_Work instructions_
Whatever the records say, give every one of them again exactly.

_Front-end code edit data_
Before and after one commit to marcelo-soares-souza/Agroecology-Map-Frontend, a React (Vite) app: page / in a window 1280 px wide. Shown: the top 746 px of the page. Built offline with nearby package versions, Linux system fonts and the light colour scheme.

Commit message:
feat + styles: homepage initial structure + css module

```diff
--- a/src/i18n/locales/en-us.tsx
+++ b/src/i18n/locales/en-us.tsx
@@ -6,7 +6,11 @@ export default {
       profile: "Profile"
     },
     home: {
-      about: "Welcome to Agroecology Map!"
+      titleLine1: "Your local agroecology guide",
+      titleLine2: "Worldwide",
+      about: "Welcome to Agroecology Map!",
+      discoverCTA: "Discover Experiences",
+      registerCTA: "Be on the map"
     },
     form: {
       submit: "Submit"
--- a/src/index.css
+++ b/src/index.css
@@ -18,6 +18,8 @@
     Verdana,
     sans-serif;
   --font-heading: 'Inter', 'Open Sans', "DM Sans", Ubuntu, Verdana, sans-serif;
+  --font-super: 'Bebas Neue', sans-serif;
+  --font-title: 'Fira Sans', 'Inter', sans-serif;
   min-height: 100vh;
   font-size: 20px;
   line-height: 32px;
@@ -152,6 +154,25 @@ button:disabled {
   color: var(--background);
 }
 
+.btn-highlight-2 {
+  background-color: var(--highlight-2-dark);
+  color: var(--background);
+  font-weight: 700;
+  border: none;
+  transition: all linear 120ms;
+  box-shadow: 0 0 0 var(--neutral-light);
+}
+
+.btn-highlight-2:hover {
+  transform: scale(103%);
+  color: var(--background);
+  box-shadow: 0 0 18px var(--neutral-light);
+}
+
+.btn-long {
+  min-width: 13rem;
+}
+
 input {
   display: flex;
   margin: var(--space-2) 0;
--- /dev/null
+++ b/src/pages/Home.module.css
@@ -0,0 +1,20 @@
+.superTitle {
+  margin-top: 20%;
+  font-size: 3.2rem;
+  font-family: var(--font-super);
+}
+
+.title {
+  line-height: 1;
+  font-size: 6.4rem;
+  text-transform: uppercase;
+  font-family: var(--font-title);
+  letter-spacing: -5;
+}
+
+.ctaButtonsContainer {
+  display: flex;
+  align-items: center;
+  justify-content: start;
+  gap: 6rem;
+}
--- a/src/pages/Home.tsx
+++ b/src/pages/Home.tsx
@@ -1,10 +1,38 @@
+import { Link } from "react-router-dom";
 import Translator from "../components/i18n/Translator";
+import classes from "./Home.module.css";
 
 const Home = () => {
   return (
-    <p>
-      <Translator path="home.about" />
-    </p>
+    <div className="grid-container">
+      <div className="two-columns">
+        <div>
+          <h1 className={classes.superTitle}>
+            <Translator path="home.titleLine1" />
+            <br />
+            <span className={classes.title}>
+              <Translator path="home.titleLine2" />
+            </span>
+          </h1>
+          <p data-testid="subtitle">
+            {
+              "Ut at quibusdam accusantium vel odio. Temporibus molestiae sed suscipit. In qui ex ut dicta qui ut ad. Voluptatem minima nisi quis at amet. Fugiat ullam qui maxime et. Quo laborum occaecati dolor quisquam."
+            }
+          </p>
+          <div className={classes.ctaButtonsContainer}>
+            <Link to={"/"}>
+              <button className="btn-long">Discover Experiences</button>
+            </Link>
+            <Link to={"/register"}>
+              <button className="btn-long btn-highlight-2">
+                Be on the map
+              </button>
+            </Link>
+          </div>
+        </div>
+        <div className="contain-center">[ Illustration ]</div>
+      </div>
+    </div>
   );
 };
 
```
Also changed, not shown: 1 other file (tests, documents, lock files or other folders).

_Task answer_
Before and after one commit to marcelo-soares-souza/Agroecology-Map-Frontend, a React (Vite) app: page / in a window 1280 px wide. Shown: the top 746 px of the page. Built offline with nearby package versions, Linux system fonts and the light colour scheme.

Commit message:
feat + styles: homepage initial structure + css module

```diff
--- a/src/i18n/locales/en-us.tsx
+++ b/src/i18n/locales/en-us.tsx
@@ -6,7 +6,11 @@ export default {
       profile: "Profile"
     },
     home: {
-      about: "Welcome to Agroecology Map!"
+      titleLine1: "Your local agroecology guide",
+      titleLine2: "Worldwide",
+      about: "Welcome to Agroecology Map!",
+      discoverCTA: "Discover Experiences",
+      registerCTA: "Be on the map"
     },
     form: {
       submit: "Submit"
--- a/src/index.css
+++ b/src/index.css
@@ -18,6 +18,8 @@
     Verdana,
     sans-serif;
   --font-heading: 'Inter', 'Open Sans', "DM Sans", Ubuntu, Verdana, sans-serif;
+  --font-super: 'Bebas Neue', sans-serif;
+  --font-title: 'Fira Sans', 'Inter', sans-serif;
   min-height: 100vh;
   font-size: 20px;
   line-height: 32px;
@@ -152,6 +154,25 @@ button:disabled {
   color: var(--background);
 }
 
+.btn-highlight-2 {
+  background-color: var(--highlight-2-dark);
+  color: var(--background);
+  font-weight: 700;
+  border: none;
+  transition: all linear 120ms;
+  box-shadow: 0 0 0 var(--neutral-light);
+}
+
+.btn-highlight-2:hover {
+  transform: scale(103%);
+  color: var(--background);
+  box-shadow: 0 0 18px var(--neutral-light);
+}
+
+.btn-long {
+  min-width: 13rem;
+}
+
 input {
   display: flex;
   margin: var(--space-2) 0;
--- /dev/null
+++ b/src/pages/Home.module.css
@@ -0,0 +1,20 @@
+.superTitle {
+  margin-top: 20%;
+  font-size: 3.2rem;
+  font-family: var(--font-super);
+}
+
+.title {
+  line-height: 1;
+  font-size: 6.4rem;
+  text-transform: uppercase;
+  font-family: var(--font-title);
+  letter-spacing: -5;
+}
+
+.ctaButtonsContainer {
+  display: flex;
+  align-items: center;
+  justify-content: start;
+  gap: 6rem;
+}
--- a/src/pages/Home.tsx
+++ b/src/pages/Home.tsx
@@ -1,10 +1,38 @@
+import { Link } from "react-router-dom";
 import Translator from "../components/i18n/Translator";
+import classes from "./Home.module.css";
 
 const Home = () => {
   return (
-    <p>
-      <Translator path="home.about" />
-    </p>
+    <div className="grid-container">
+      <div className="two-columns">
+        <div>
+          <h1 className={classes.superTitle}>
+            <Translator path="home.titleLine1" />
+            <br />
+            <span className={classes.title}>
+              <Translator path="home.titleLine2" />
+            </span>
+          </h1>
+          <p data-testid="subtitle">
+            {
+              "Ut at quibusdam accusantium vel odio. Temporibus molestiae sed suscipit. In qui ex ut dicta qui ut ad. Voluptatem minima nisi quis at amet. Fugiat ullam qui maxime et. Quo laborum occaecati dolor quisquam."
+            }
+          </p>
+          <div className={classes.ctaButtonsContainer}>
+            <Link to={"/"}>
+              <button className="btn-long">Discover Experiences</button>
+            </Link>
+            <Link to={"/register"}>
+              <button className="btn-long btn-highlight-2">
+                Be on the map
+              </button>
+            </Link>
+          </div>
+        </div>
+        <div className="contain-center">[ Illustration ]</div>
+      </div>
+    </div>
   );
 };
 
```
Also changed, not shown: 1 other file (tests, documents, lock files or other folders).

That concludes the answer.